Every entry is to be copied exactly as written, and the pictures are to be skipped.
= = = = =
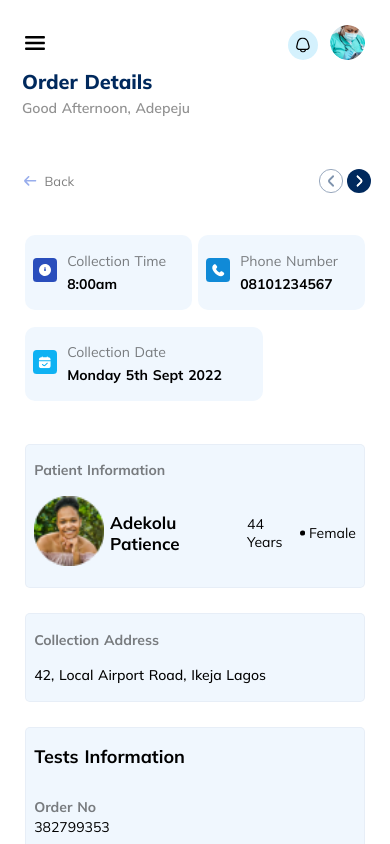
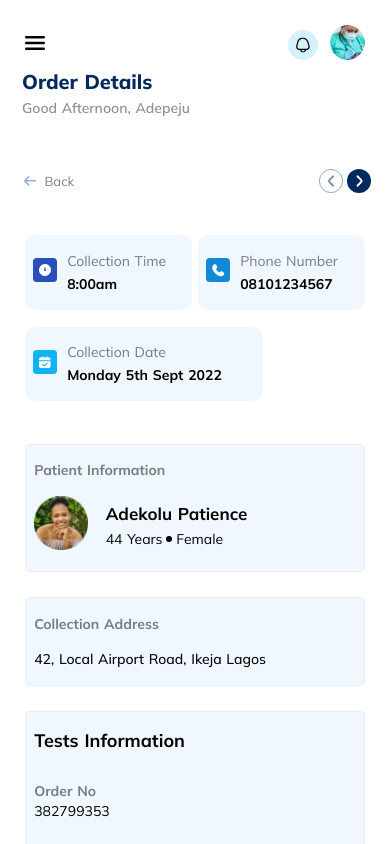
Before and after one commit to volumide/phlebs-app-frontend, a Nuxt app: page /to-do-orders/1 in a window 390 px wide. Shown: the top 844 px of the page. Built offline with nearby package versions, Linux system fonts and the light colour scheme.

Commit message:
developed orderDetails page

```diff
--- a/components/Orders/OrderDetail.vue
+++ b/components/Orders/OrderDetail.vue
@@ -407,6 +407,20 @@ export default {
     height: 24px;
   }
 
+  .patient_inner {
+    gap: 4.5vw;
+  }
+
+  .patient_image img {
+    width: 54px;
+    height: 54px;
+  }
+
+  .patient_details {
+    flex-direction: column;
+    align-items: flex-start;
+  }
+
   .patient_title,
   .test_title {
     margin-bottom: 2vh;
```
= = = = =
* Written solution *
Before and after one commit to volumide/phlebs-app-frontend, a Nuxt app: page /to-do-orders/1 in a window 390 px wide. Shown: the top 844 px of the page. Built offline with nearby package versions, Linux system fonts and the light colour scheme.

Commit message:
developed orderDetails page

```diff
--- a/components/Orders/OrderDetail.vue
+++ b/components/Orders/OrderDetail.vue
@@ -407,6 +407,20 @@ export default {
     height: 24px;
   }
 
+  .patient_inner {
+    gap: 4.5vw;
+  }
+
+  .patient_image img {
+    width: 54px;
+    height: 54px;
+  }
+
+  .patient_details {
+    flex-direction: column;
+    align-items: flex-start;
+  }
+
   .patient_title,
   .test_title {
     margin-bottom: 2vh;
```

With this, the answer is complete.